By Lucia Mutikani
WASHINGTON (Reuters) -U.S. producer prices increased more than expected in September amid higher costs for energy products and food, but underlying inflation pressures at the factory gate continued to moderate.
The mixed report from the Labor Department on Wednesday was published ahead of the release on Thursday of September’s consumer price data, which is being closely watched for clues on whether the Federal Reserve will raise or keep interest rates unchanged against the backdrop of rising U.S. Treasury yields and conflict in the Middle East.
“The Fed has not finished the job and stamped inflation out completely yet, and if anything, policymakers have their work cut out for them as much of the inflation we see in producer prices is coming from food and energy prices that monetary policy has less effect on,” said Christopher Rupkey, chief economist at FWDBONDS in New York.
The producer price index for final demand rose 0.5% last month after accelerating by an unrevised 0.7% in August.
Economists polled by Reuters had expected the PPI to gain 0.3%. In the 12 months through September, the PPI increased 2.2% after advancing 2.0% in August.
The narrower measure of PPI, which strips out food, energy and trade services components, gained 0.2% after rising by the same margin in August. In the 12 months through September, the so-called core PPI increased 2.8% after climbing 2.9% in August.
Wholesale goods prices gained 0.9% last month, with a 3.3% rise in the cost of energy products accounting for nearly three-quarters of the increase. Goods prices jumped 2.0% in August. Gasoline prices rose 5.4%, making up more than 40% of the increase in the cost of goods last month. There also increases in the prices of jet fuel, electric power and diesel fuel.

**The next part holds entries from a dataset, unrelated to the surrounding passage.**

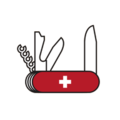
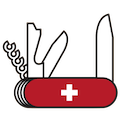
[MOD] : 파비콘 투명 배경으로 전부 변경

diff --git a/frontend/public/index.html b/frontend/public/index.html
@@ -49,11 +49,10 @@
     <link rel="apple-touch-icon" sizes="144x144" href="./apple-icon-144x144.png">
     <link rel="apple-touch-icon" sizes="152x152" href="./apple-icon-152x152.png">
     <link rel="apple-touch-icon" sizes="180x180" href="./apple-icon-180x180.png">
-    <link rel="icon" type="image/png" href="./logo.png">
-    <!-- <link rel="icon" type="image/png" sizes="192x192"  href="./android-icon-192x192.png">
+    <link rel="icon" type="image/png" sizes="192x192"  href="./android-icon-192x192.png">
     <link rel="icon" type="image/png" sizes="32x32" href="./favicon-32x32.png">
     <link rel="icon" type="image/png" sizes="96x96" href="./favicon-96x96.png">
-    <link rel="icon" type="image/png" sizes="16x16" href="./favicon-16x16.png"> -->
+    <link rel="icon" type="image/png" sizes="16x16" href="./favicon-16x16.png">
     <link rel="manifest" href="./manifest.json">
     <meta name="msapplication-TileColor" content="#ffffff">
     <meta name="msapplication-TileImage" content="./ms-icon-144x144.png">
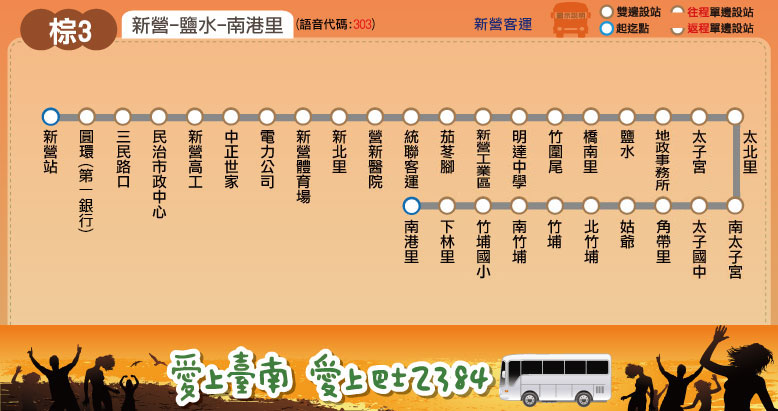
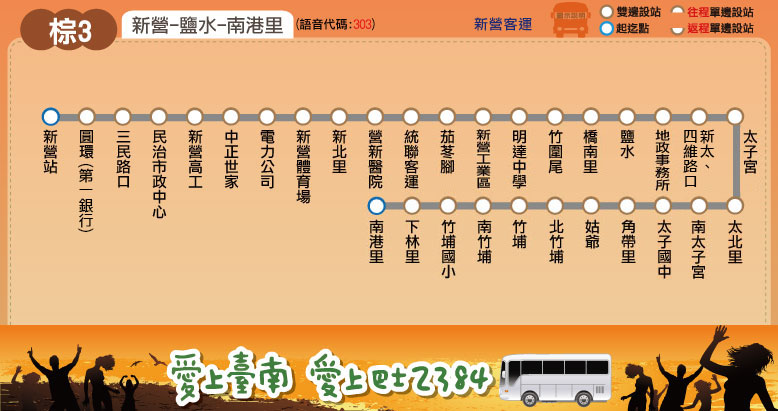
新增站位：棕3(增「新太、四維路口」)、黃11-1(增「科尾」、「水井」、「公厝」)

Changed region(s): [[0.4627, 0.4672, 0.9563, 0.6715], [0.8638, 0.292, 0.9254, 0.4672], [0.9563, 0.3212, 0.9871, 0.438]]

diff --git a/route/fare_and_time/yellow_11_1.js b/route/fare_and_time/yellow_11_1.js
@@ -1,23 +1,20 @@
 yellow_11_1_interval_name = ["白河","東山","大客","武嶺","番子嶺","斑芝<br />花坑","東原","瓦厝","崎腳","青山","北寮","李子園","檳榔宅","二坑埔","南寮口"];//"崎腳","瓦厝","東原"];
 yellow_11_1_interval_stop = [
 ["白河站","安養院"], // 白河
-["東山加油站","民眾服務社","北東山","東山"], // 東山
-["嘉東","凹子腳","大客","下庄"], // 大客
-["科里","武嶺"], // 武嶺
-["番子嶺","開門橋"], // 番子嶺
-["萬應公廟","番子厝","斑芝花坑","斑花橋"], // 斑芝花坑
-["柿子寮","三塊厝","西東原","東原"], // 東原
-["瓦厝","東原國中"], // 瓦厝
-["竹圍埔","崎腳"], // 崎腳
-["店子前","下子店","青山","高原社區","墩子腳","李子園路口","碌砳埔"], // 青山
+["東山加油站","民眾服務社","北東山","東山","嘉東"], // 東山
+["凹子腳","大客","下庄","科里"], // 大客
+["武嶺"], // 武嶺
+["番子嶺"], // 番子嶺
+["開門橋","萬應公廟","番子厝","斑芝花坑","斑花橋","柿子寮"], // 斑芝花坑
+["三塊厝","西東原","東原"], // 東原
+["瓦厝","東原國中","竹圍埔"], // 瓦厝
+["崎腳"], // 崎腳
+["店子前","下子店","青山","高原社區","墩子腳","科尾","水井","公厝","李子園路口","碌砳埔"], // 青山
 ["北寮","中庄"], // 北寮
 ["穆聖","李子園小舖","李子園","福安宮","半山仔"], // 李子園
 ["檳榔宅"], // 檳榔宅
 ["二坑埔"], // 二坑埔
-["南寮口"], // 南寮口
-/*["店子前","崎腳","竹圍"],
-["東原國中","瓦厝"],
-["東原"]*/
+["南寮口"] // 南寮口
 ];
 yellow_11_1_fare = [
 [26],

diff --git a/route/fare_and_time/brown_3.js b/route/fare_and_time/brown_3.js
@@ -2,7 +2,7 @@ brown_3_interval_name = ["新營","茄苳腳","鹽水","太子宮","角帶里","
 brown_3_interval_stop = [ // 2015.09.14 checked
 ["新營站","圓環(第一銀行)","三民路口","民治市政中心","新營高工","中正世家","電力公司","新營體育場","新北里","營新醫院","統聯客運"], // 新營
 ["茄苳腳","新營工業區","明達中學"], // 茄苳腳
-["竹圍尾","橋南里","鹽水","地政事務所"], // 鹽水
+["竹圍尾","橋南里","鹽水","地政事務所","新太、四維路口"], // 鹽水
 ["太子宮","太北里","南太子宮","太子國中"], // 太子宮
 ["角帶里"], // 角帶里
 ["姑爺"], // 姑爺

Food prices rebounded 0.9%, with processed young chickens and meats costing more. But prices for fresh and dry vegetables declined 13.9%. Wood pulp and utility natural gas prices also declined.
Excluding the volatile food and energy components, core goods prices edged up 0.1% for the second straight month. This mostly reflects the normalization of supply chains, whose disruption fueled goods inflation in the aftermath of the COVID-19 pandemic.
The cost of services increased 0.3%, boosted by a 13.9% surge in deposit services, after rising 0.2% in August. Prices for services less trade, transportation, and warehousing increased 0.3%. Trade services, which measure changes in margins received by wholesalers and retailers, climbed 0.5%. But the cost of transportation and warehousing services fell 0.4%.
The economy continues to forge ahead despite hefty rate hikes, creating 336,000 jobs in September, the most in eight months and almost double the amount economists had expected in a Reuters survey. Financial markets overwhelmingly anticipate the U.S. central bank will leave rates unchanged at its Oct. 31-Nov. 1 policy meeting, according to CME Group’s FedWatch tool
Top ranking Fed officials indicated on Monday that soaring yields on long-term U.S. government bonds could steer the central bank from further rate hikes. Since March 2022, the Fed has raised its benchmark overnight interest rate by 525 basis points to the current 5.25%-5.50% range.
In September, there were increases in the costs of hotel and motel accommodation, healthcare. But prices for airline tickets fell 2.1%. The components go into the calculation of the personal consumption expenditures (PCE) price indexes, the inflation measures tracked by the Fed for its 2% target.
(Reporting by Lucia Mutikani; Editing by Chizu Nomiyama)